Task description >>
Set all of the entries down again precisely as they are written.

(Extracted data entries)
Segment Open
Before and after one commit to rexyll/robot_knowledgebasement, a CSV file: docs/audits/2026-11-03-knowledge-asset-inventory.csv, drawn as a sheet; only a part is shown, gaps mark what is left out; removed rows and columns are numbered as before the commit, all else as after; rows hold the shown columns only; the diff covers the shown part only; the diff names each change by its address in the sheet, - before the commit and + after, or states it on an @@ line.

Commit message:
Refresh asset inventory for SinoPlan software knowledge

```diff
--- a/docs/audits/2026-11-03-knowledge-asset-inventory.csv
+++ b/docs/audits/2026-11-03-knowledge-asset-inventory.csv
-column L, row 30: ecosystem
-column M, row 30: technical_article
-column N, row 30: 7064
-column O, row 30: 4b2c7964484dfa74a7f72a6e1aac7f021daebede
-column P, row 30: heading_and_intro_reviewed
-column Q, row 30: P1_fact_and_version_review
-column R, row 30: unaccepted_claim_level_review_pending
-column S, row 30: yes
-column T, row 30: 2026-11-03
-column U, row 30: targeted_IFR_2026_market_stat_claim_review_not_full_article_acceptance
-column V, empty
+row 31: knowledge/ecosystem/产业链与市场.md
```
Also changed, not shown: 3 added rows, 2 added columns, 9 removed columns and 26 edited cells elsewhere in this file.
Segment Closed
Result for this exercise >>
Before and after one commit to rexyll/robot_knowledgebasement, a CSV file: docs/audits/2026-11-03-knowledge-asset-inventory.csv, drawn as a sheet; only a part is shown, gaps mark what is left out; removed rows and columns are numbered as before the commit, all else as after; rows hold the shown columns only; the diff covers the shown part only; the diff names each change by its address in the sheet, - before the commit and + after, or states it on an @@ line.

Commit message:
Refresh asset inventory for SinoPlan software knowledge

```diff
--- a/docs/audits/2026-11-03-knowledge-asset-inventory.csv
+++ b/docs/audits/2026-11-03-knowledge-asset-inventory.csv
-column L, row 30: ecosystem
-column M, row 30: technical_article
-column N, row 30: 7064
-column O, row 30: 4b2c7964484dfa74a7f72a6e1aac7f021daebede
-column P, row 30: heading_and_intro_reviewed
-column Q, row 30: P1_fact_and_version_review
-column R, row 30: unaccepted_claim_level_review_pending
-column S, row 30: yes
-column T, row 30: 2026-11-03
-column U, row 30: targeted_IFR_2026_market_stat_claim_review_not_full_article_acceptance
-column V, empty
+row 31: knowledge/ecosystem/产业链与市场.md
```
Also changed, not shown: 3 added rows, 2 added columns, 9 removed columns and 26 edited cells elsewhere in this file.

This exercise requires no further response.